Version comparison data:
=====

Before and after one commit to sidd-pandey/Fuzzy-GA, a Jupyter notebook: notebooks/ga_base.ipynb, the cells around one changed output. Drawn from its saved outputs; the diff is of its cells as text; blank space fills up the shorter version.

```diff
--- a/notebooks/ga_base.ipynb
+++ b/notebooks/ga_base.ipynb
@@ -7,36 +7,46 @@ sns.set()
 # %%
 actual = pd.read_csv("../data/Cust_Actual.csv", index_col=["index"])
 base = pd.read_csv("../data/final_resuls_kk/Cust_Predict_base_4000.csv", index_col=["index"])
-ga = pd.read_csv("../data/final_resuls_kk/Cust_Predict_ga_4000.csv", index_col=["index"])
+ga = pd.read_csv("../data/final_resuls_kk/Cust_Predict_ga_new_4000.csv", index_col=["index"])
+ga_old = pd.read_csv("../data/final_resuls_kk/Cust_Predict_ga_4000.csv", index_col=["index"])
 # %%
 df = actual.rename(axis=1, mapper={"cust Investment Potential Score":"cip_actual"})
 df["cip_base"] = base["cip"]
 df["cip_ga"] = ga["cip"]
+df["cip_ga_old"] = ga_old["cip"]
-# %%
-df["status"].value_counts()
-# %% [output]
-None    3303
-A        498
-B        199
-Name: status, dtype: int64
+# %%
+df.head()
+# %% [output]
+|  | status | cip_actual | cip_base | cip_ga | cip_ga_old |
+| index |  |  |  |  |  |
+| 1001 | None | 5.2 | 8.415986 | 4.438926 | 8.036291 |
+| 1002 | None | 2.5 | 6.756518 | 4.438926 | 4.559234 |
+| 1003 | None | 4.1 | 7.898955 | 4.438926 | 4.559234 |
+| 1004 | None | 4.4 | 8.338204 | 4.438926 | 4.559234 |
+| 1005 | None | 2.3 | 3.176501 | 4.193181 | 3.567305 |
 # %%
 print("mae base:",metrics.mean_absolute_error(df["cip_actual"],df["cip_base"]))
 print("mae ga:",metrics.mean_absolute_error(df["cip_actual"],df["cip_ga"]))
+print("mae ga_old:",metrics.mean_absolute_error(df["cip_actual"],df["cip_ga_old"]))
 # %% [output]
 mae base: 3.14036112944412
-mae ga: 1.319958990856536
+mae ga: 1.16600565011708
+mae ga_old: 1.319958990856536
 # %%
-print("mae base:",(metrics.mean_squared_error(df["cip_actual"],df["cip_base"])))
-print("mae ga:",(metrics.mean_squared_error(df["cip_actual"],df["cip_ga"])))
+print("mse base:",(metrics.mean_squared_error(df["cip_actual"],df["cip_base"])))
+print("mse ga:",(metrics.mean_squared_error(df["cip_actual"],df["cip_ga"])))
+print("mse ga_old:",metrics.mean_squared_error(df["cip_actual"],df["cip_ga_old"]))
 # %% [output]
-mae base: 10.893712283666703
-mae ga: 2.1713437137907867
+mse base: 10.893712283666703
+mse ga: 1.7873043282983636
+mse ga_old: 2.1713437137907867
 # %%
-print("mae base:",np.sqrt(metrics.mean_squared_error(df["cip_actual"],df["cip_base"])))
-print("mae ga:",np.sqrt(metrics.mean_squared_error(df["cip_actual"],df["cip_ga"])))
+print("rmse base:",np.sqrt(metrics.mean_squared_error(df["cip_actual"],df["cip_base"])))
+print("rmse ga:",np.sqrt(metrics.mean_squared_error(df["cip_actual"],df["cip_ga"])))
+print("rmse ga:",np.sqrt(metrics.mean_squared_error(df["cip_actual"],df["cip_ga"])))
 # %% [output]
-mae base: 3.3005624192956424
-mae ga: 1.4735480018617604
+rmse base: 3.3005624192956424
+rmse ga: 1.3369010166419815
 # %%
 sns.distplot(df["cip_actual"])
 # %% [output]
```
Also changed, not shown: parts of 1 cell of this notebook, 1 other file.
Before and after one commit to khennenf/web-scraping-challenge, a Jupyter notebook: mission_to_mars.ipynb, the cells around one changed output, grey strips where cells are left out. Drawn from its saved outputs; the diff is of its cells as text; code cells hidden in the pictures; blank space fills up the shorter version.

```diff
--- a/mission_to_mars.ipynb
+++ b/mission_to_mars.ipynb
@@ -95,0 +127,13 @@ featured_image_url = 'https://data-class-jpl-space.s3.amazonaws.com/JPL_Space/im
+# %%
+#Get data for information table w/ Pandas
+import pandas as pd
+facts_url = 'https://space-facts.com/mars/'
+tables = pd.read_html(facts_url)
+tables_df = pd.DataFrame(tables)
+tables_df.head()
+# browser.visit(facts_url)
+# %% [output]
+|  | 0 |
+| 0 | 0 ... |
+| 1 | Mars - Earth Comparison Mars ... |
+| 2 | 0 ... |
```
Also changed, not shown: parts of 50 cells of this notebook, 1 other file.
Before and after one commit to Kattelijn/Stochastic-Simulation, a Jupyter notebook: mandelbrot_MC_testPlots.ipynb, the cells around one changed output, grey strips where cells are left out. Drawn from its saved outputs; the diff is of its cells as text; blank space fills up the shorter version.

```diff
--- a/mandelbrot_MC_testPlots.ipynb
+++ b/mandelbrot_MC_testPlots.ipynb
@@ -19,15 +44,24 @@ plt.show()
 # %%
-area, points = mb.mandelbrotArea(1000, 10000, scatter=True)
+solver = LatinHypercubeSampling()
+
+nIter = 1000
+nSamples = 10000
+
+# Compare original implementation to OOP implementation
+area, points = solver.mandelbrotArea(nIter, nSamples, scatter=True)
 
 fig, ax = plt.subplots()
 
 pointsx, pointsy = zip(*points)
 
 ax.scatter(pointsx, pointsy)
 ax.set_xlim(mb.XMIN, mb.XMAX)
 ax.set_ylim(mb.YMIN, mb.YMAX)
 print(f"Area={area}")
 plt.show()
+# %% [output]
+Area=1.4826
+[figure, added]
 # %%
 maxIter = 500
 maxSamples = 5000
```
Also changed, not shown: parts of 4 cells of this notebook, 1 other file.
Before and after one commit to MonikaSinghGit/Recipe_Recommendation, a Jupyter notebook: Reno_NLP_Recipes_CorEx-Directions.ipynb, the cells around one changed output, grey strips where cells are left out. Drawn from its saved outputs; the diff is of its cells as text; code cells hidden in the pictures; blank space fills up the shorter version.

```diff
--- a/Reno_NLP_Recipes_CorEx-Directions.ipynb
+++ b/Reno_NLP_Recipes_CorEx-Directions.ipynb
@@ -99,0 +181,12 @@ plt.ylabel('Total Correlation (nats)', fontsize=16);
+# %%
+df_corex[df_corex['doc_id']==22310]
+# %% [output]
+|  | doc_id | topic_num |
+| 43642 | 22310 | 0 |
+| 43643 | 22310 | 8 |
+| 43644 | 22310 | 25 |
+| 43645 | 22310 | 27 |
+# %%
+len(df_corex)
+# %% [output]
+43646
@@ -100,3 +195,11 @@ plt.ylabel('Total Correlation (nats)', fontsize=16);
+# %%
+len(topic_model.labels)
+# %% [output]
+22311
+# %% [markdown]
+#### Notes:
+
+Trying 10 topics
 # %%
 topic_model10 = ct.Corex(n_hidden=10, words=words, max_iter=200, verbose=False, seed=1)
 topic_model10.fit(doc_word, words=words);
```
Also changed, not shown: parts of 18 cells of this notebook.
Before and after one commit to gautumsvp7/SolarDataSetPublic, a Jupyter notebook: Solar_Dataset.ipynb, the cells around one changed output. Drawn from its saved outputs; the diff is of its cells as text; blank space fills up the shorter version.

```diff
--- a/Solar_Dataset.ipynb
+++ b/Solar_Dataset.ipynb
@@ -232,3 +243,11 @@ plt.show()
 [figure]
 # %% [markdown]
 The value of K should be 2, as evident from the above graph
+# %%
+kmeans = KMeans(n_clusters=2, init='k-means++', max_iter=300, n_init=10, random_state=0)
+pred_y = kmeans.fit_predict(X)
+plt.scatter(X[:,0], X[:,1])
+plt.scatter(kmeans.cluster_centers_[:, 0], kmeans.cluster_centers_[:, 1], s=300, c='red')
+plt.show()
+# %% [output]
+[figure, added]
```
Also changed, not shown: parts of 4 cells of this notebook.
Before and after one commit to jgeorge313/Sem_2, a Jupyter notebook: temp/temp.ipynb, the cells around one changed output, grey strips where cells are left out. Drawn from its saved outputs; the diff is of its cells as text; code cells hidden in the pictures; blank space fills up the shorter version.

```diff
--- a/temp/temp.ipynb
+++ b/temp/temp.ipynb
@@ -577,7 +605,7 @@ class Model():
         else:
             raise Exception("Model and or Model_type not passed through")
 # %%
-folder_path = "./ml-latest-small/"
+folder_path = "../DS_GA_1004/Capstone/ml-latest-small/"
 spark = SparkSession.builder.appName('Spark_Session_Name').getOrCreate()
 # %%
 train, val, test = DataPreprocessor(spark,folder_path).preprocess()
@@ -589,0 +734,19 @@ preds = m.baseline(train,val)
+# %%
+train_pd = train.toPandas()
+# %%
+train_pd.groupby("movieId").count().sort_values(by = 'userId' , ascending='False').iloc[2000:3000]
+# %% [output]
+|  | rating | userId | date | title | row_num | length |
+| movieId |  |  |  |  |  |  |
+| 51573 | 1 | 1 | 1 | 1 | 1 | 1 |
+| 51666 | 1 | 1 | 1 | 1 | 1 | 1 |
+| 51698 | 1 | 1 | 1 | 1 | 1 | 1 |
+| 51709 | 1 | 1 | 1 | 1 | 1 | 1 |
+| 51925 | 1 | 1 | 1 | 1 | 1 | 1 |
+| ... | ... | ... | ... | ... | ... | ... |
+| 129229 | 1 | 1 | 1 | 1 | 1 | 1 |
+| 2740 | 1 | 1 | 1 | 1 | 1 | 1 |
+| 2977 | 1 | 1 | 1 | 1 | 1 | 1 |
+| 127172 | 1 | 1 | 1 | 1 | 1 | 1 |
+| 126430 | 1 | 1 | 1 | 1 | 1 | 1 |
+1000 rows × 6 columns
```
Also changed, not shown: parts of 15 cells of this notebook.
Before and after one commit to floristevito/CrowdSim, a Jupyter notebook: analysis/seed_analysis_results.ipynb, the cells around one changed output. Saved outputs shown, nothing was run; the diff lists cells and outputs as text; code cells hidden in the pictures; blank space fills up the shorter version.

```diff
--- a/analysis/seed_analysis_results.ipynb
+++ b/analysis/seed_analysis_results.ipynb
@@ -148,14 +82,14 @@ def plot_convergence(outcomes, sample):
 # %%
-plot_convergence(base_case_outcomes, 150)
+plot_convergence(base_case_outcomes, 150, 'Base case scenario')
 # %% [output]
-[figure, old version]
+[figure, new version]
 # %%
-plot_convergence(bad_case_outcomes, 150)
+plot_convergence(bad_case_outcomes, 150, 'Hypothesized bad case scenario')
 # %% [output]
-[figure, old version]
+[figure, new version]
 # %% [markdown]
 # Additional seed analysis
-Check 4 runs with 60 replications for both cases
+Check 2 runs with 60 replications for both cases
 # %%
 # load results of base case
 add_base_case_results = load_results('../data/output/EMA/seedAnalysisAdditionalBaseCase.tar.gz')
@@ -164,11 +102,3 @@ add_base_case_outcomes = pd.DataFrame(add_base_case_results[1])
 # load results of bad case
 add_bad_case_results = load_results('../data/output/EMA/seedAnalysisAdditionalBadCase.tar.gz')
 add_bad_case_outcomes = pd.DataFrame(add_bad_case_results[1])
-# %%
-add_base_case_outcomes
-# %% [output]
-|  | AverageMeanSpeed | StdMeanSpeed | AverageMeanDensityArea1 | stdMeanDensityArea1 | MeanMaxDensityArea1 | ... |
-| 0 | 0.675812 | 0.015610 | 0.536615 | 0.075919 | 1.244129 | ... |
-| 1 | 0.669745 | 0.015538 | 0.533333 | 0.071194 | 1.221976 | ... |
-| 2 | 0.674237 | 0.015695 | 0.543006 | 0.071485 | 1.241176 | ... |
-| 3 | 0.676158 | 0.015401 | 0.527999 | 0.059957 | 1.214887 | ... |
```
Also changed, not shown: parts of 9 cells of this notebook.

=====

--- REQUIRED WORK ---
Copy out all the lines of the records that include "None".

--- WRITTEN ANSWER ---
-None    3303
+| 1001 | None | 5.2 | 8.415986 | 4.438926 | 8.036291 |
+| 1002 | None | 2.5 | 6.756518 | 4.438926 | 4.559234 |
+| 1003 | None | 4.1 | 7.898955 | 4.438926 | 4.559234 |
+| 1004 | None | 4.4 | 8.338204 | 4.438926 | 4.559234 |
+| 1005 | None | 2.3 | 3.176501 | 4.193181 | 3.567305 |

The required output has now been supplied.